The researchers compared the characteristics of families that attended the research clinic and had IQ data available. They found that the children who attended the clinic were more likely to be girls, to have been breastfed, to have mothers with higher levels of education, to be of a higher social class, to be older, to live in a house owned by their caregiver, to have experienced fewer stressful life events and to have mothers who consumed oily fish during pregnancy. The children with IQ data available also had a lower birth weight on average than the rest of the cohort.
They found that eating a processed diet at the age of three was associated with a lower IQ at eight-and-a-half years old. Patterns of snack consumption at three years were associated with an increased IQ at eight-and-a-half years. The only other association they found was that a health-conscious dietary pattern at eight-and-a-half years was associated with greater IQ at the same age.
The researchers used the different food-frequency categories (never or rarely, once in 2 weeks etc.) within the diet clusters to give a score of the extent to which a child’s food intake followed each diet type. They used this estimate to see how an increase in food frequency level in each diet type would affect IQ. They found that for the processed diet at three years, each increase in food frequency was associated with a 1.67 drop in IQ at eight-and-a-half years of age (95% confidence interval [CI] -2.34 to -1.00). Each increase in level of snack consumption at three years of age was associated with a 0.9-point IQ increase (95% CI 0.39 to 1.42).
Increasing consumption of a health-conscious diet at eight-and-a-half years was associated with a 1.2-point increase in IQ (95% CI 0.52 to 1.88).
The researchers said that they had shown “weak but novel associations between dietary patterns in early childhood, and current diet, with general intelligence assessed at 8.5 years of age”. They said that, “in this population of contemporary British children, a poor diet associated with increased intake of processed foods, fat and sugar in early childhood may be associated with lower IQ at the age of 8.5 years.”
They also said that dietary patterns between the ages of 3 and 7 years were not predictive of IQ, and that further research is required to help determine the true effects of early diet on intelligence.
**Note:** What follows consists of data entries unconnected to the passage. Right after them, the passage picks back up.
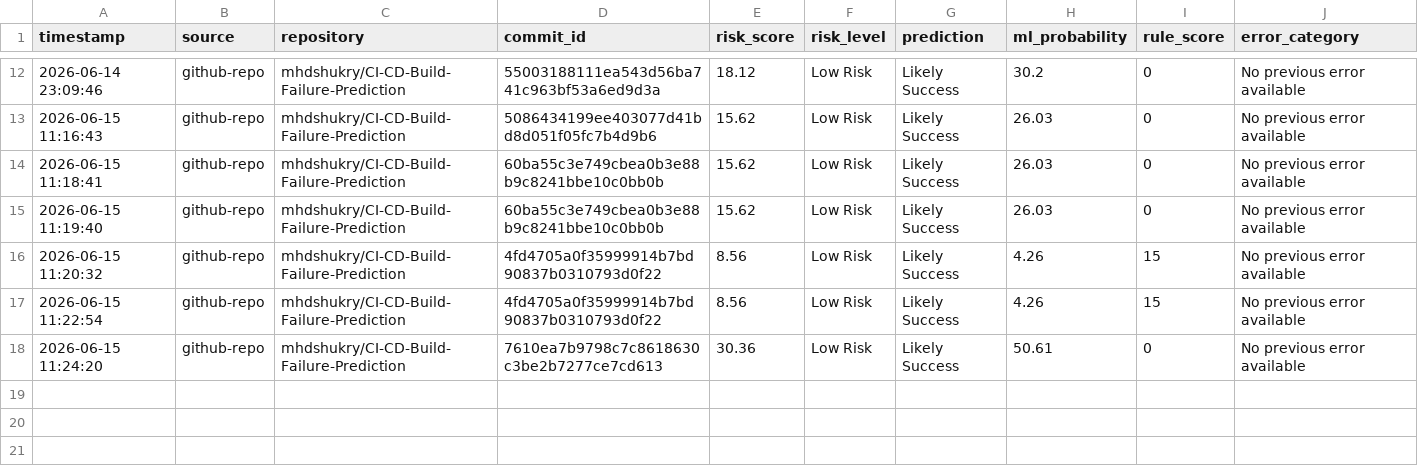
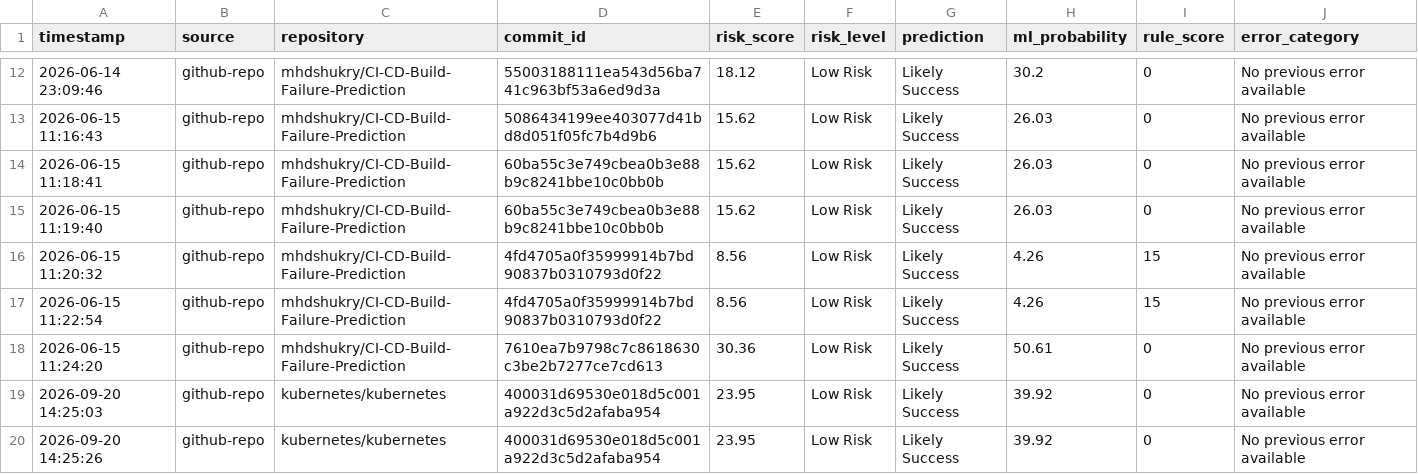
Before and after one commit to janithush/CI-CD-Build-Failure-Prediction, a CSV file: history/prediction_history.csv, drawn as a sheet; only a part is shown, gaps mark what is left out.

Commit message:
Update prediction_history.csv

```diff
--- a/history/prediction_history.csv
+++ b/history/prediction_history.csv
@@ -18 +18,3 @@ timestamp,source,repository,commit_id,risk_score,risk_level,prediction,ml_probab
 2026-06-15 11:24:20,github-repo,mhdshukry/CI-CD-Build-Failure-Prediction,7610ea7b9798c7c8618630c3be2b7277ce7cd613,30.36,Low Risk,Likely Success,50.61,0,No previous error available
+2026-09-20 14:25:03,github-repo,kubernetes/kubernetes,400031d69530e018d5c001a922d3c5d2afaba954,23.95,Low Risk,Likely Success,39.92,0,No previous error available
+2026-09-20 14:25:26,github-repo,kubernetes/kubernetes,400031d69530e018d5c001a922d3c5d2afaba954,23.95,Low Risk,Likely Success,39.92,0,No previous error available
```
This study showed that eating “processed foods” at three years of age and following a health-conscious diet at the age of eight-and-a-half years old had a modest effect on child IQ at eight-and-a-half years of age.
Though there was also an association between eating a health-conscious diet, including salads, vegetables, fish, pasta and rice, and a higher IQ at the age of eight-and-a-half years, caution should be used when interpreting this association. Assessments of diet and IQ were both conducted around the same age, which means they cannot demonstrate a cause-and-effect relationship.
This study has strengths in that it included a large sample and took repeat measures of diet. It also adjusted the data for a large number of factors that may have affected the outcome. However, the researchers admitted that other factors that they had not adjusted for could have affected the outcome.
There are some other points to consider when interpreting this study:
Overall, this study showed a modest association between diet and intelligence. Although the benefits of a balanced diet are well known for general health, further research is needed to assess the impact of diet on child brain development and intelligence.